TASK PROMPT
Your answer should consist of every line from the records that holds the string "width".
GIVEN DATA Start Marker
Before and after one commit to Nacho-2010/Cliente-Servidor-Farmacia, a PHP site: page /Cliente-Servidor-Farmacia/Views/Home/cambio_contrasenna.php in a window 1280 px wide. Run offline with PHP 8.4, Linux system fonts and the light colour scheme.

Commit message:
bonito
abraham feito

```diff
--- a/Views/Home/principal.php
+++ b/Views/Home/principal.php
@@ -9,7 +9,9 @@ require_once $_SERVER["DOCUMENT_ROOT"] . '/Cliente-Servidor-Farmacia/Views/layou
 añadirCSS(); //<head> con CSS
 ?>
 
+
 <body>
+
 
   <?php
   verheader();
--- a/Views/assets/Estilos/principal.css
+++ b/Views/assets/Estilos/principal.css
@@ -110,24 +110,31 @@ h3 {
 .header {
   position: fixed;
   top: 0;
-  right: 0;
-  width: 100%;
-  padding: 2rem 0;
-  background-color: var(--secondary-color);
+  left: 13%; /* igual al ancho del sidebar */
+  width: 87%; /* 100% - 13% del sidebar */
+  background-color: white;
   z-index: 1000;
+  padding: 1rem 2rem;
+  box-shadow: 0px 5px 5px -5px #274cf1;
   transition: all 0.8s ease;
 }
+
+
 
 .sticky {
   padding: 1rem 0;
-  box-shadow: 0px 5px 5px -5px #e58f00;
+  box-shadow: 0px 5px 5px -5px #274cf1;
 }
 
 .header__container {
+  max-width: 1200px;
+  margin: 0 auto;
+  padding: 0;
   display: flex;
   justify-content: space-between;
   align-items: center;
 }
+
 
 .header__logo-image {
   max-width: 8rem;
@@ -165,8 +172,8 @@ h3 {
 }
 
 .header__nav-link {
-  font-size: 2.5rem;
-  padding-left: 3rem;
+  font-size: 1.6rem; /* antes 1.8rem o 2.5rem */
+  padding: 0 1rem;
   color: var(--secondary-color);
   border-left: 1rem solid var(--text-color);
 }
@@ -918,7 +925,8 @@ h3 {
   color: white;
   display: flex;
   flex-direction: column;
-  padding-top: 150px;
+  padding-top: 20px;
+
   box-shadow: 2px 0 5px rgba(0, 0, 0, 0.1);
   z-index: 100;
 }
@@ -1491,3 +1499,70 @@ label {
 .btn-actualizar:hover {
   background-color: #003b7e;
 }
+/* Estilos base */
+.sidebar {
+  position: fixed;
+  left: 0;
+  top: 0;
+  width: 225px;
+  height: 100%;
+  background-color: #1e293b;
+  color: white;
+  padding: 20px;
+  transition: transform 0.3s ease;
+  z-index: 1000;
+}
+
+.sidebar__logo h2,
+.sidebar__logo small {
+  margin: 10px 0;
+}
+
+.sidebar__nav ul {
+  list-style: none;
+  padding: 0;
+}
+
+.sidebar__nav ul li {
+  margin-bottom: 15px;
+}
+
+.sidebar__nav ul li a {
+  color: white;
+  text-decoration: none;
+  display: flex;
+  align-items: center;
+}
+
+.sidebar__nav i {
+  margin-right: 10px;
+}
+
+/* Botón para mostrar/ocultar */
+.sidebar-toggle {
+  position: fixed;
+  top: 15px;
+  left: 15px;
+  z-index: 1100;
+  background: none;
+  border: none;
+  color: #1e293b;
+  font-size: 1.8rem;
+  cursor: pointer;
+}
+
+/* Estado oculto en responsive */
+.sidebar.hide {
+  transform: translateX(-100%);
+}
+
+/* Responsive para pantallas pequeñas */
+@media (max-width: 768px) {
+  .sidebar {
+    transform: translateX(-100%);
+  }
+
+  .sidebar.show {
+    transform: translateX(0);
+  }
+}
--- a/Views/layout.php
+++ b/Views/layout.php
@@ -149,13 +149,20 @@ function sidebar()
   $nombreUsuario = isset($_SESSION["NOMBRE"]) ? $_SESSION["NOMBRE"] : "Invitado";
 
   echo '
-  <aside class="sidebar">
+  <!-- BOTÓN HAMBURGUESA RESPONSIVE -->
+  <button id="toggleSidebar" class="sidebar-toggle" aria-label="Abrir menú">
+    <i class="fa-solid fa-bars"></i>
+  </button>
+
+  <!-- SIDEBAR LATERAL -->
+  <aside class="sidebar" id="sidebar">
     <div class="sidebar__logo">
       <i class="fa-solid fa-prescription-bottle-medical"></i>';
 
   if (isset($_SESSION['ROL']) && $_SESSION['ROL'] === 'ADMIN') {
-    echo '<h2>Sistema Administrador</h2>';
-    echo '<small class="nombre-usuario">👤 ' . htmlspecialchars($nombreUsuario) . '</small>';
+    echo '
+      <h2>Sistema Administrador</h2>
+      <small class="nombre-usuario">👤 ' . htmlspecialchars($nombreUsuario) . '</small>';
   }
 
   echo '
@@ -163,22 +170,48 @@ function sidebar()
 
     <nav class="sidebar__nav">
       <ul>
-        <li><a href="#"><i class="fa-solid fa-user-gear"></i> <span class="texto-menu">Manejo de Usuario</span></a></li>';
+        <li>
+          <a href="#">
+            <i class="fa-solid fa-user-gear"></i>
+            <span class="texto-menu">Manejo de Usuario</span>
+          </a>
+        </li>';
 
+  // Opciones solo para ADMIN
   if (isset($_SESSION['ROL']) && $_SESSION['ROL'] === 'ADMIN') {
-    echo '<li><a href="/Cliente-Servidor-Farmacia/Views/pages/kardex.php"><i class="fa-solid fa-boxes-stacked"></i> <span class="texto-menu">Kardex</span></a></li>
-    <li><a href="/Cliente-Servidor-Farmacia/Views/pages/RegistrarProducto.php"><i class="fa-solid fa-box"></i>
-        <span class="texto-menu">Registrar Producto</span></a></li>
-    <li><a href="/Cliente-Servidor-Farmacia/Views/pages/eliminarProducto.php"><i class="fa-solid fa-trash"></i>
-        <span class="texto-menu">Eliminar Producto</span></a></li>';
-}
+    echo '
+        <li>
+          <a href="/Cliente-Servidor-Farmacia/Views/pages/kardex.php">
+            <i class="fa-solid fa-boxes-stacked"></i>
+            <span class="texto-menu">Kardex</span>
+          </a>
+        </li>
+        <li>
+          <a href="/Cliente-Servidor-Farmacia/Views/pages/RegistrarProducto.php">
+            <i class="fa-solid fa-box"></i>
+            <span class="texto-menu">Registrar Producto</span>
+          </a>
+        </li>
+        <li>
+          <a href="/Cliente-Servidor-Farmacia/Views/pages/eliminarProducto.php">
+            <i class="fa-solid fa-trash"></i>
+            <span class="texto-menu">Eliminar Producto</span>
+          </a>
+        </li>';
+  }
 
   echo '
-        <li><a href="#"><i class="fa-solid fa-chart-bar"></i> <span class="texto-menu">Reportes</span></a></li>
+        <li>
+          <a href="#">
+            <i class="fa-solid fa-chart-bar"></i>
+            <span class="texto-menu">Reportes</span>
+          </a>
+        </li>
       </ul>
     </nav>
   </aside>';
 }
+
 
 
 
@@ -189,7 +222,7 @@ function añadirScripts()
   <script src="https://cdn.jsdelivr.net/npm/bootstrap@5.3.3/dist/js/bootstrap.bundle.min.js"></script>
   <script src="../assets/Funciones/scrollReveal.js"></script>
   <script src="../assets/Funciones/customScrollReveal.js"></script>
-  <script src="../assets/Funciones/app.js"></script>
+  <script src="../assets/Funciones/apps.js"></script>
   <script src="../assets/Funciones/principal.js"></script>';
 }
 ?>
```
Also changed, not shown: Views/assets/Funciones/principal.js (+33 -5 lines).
GIVEN DATA End Marker
GIVEN DATA Start Marker
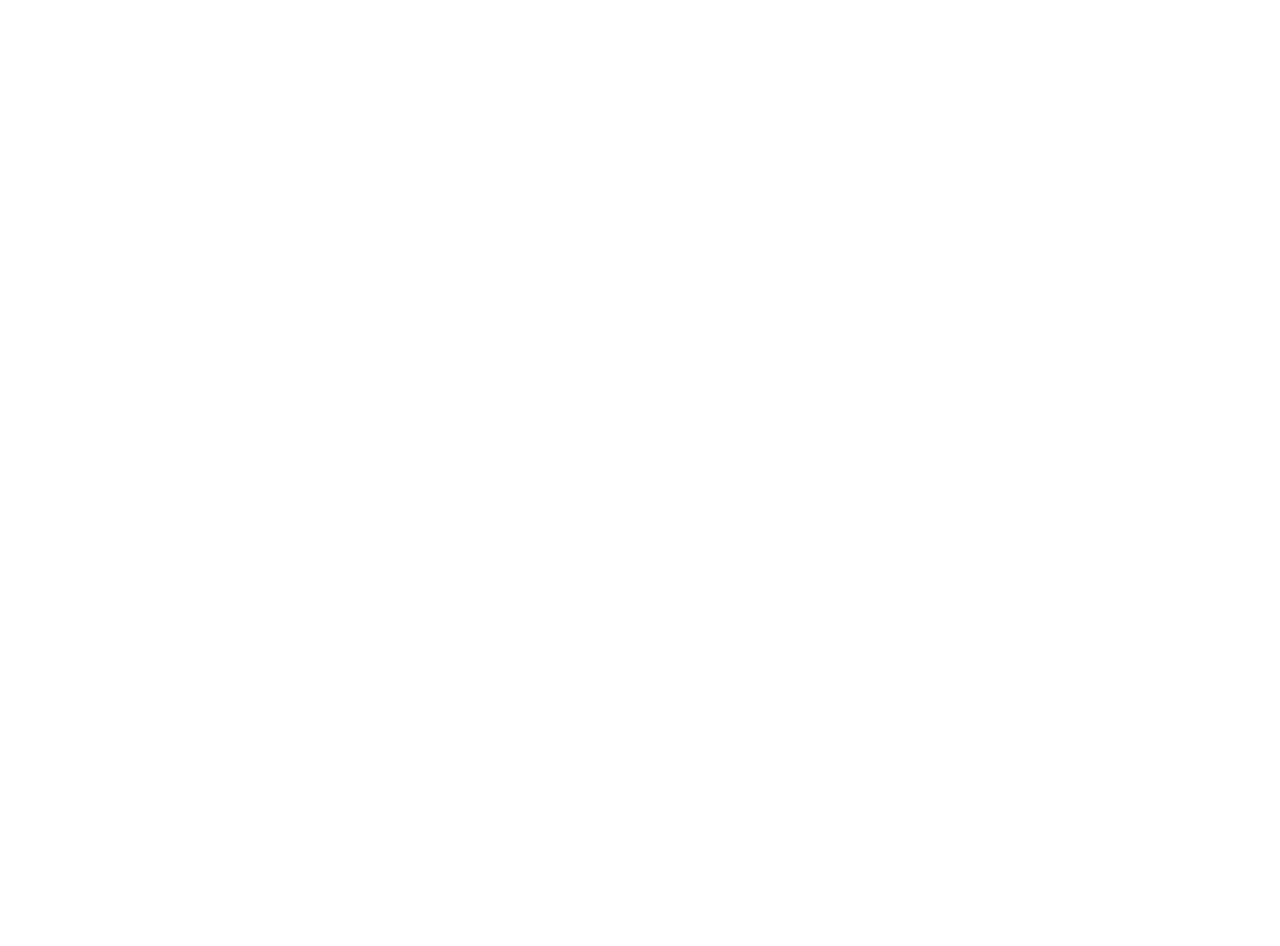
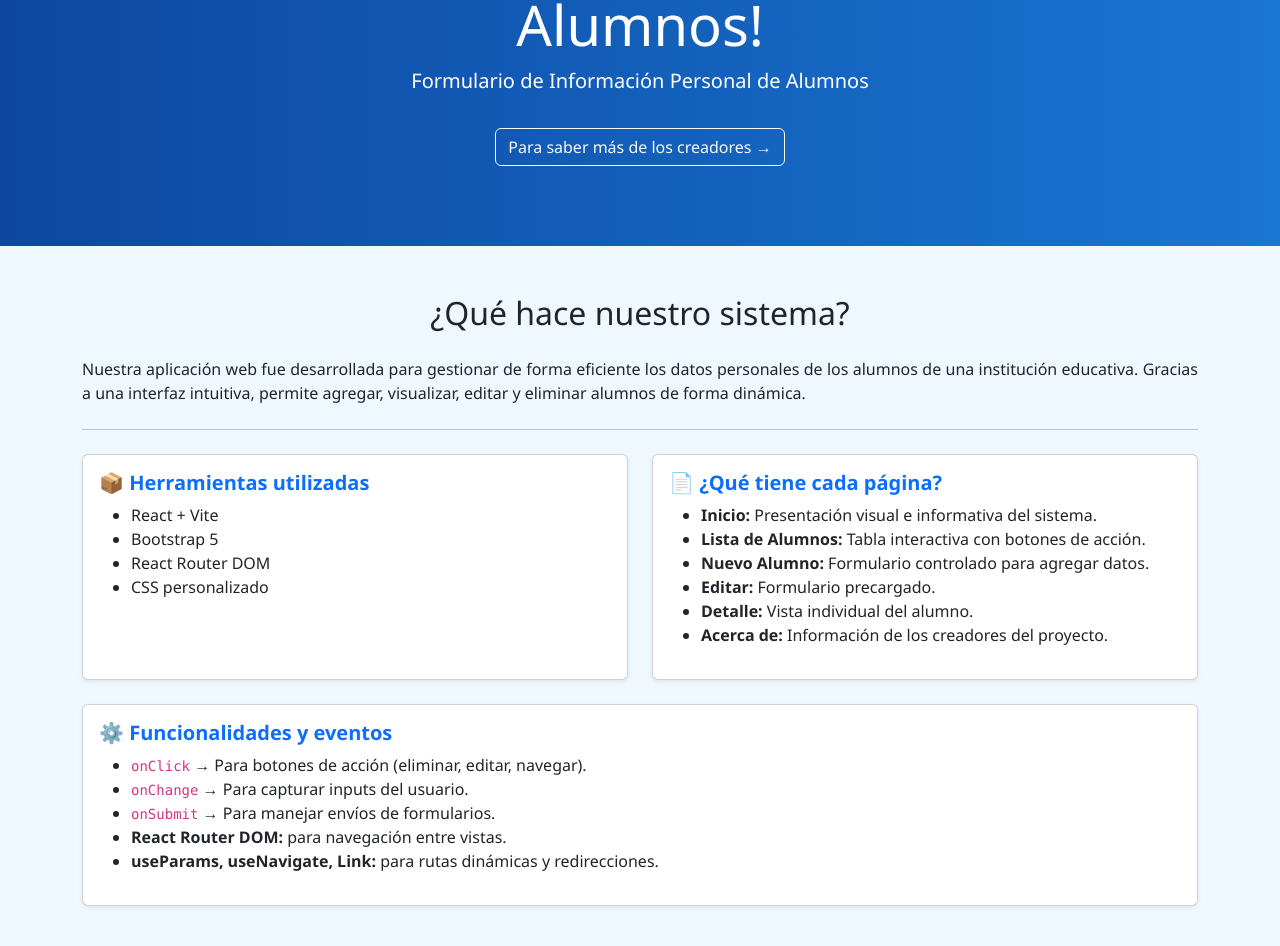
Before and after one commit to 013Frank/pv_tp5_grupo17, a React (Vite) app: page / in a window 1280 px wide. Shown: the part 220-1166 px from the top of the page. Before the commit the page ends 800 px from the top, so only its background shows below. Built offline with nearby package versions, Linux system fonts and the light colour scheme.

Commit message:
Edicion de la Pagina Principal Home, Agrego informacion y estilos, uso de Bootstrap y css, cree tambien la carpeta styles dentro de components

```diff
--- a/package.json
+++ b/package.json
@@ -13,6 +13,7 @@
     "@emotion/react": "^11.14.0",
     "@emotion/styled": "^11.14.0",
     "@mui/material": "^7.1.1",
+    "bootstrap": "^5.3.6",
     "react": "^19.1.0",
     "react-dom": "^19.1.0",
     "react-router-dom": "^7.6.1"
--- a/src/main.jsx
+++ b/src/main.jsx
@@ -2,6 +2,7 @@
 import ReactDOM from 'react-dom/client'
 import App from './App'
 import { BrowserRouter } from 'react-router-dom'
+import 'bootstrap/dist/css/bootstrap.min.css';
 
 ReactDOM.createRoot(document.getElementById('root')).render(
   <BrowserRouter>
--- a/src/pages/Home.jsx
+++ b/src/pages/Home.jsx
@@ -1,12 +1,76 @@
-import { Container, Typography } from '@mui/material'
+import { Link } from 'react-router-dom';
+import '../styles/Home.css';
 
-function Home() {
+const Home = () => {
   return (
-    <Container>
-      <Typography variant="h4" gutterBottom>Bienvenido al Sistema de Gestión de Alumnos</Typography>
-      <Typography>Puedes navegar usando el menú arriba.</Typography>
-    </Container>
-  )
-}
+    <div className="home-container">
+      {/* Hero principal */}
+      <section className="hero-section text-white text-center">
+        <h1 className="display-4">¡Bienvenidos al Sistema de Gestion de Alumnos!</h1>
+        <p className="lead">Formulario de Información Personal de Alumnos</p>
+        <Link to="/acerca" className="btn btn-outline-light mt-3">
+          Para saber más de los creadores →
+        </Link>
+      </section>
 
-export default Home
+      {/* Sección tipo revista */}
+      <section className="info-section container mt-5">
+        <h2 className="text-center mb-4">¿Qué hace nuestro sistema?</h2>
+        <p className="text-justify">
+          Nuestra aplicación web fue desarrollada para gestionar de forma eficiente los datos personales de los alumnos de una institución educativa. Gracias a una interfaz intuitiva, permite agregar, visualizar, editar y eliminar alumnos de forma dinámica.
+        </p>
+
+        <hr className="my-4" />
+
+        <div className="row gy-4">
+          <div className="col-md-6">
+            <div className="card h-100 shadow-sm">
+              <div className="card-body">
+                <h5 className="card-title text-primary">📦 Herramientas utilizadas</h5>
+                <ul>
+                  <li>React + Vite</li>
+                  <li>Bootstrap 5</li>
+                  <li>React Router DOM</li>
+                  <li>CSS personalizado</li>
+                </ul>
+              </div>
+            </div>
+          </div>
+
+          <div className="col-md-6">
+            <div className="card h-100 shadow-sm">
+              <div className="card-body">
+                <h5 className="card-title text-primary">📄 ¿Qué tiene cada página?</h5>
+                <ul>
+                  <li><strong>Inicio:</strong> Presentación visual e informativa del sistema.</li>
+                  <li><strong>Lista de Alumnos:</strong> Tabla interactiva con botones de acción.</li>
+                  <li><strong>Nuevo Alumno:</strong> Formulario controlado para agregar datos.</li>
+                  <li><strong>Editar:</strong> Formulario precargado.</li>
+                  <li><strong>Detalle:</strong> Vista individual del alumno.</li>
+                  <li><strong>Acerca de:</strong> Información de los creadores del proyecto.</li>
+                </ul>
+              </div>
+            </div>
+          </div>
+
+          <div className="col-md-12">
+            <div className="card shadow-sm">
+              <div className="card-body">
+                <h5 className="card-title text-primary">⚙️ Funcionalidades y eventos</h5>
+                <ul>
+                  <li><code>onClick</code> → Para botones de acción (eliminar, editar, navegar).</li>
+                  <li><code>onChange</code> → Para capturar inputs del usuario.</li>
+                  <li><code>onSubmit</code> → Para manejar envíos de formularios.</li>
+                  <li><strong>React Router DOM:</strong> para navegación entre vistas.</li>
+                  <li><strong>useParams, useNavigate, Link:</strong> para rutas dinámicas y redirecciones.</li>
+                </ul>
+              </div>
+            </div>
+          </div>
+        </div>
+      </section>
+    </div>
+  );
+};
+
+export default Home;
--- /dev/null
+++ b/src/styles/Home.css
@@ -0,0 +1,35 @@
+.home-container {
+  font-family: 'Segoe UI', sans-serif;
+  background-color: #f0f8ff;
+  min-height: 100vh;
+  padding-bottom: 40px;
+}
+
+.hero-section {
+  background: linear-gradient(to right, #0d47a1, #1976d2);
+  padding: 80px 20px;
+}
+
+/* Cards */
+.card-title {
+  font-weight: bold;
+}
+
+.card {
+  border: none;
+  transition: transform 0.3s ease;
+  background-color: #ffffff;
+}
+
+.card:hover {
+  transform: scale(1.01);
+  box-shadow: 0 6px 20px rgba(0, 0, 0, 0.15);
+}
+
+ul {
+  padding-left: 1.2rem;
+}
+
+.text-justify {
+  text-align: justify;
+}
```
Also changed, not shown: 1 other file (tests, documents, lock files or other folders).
GIVEN DATA End Marker
OUTPUT OF THE EXERCISE
-  width: 100%;
+  width: 87%; /* 100% - 13% del sidebar */
+  max-width: 1200px;
   max-width: 8rem;
+  width: 225px;
+@media (max-width: 768px) {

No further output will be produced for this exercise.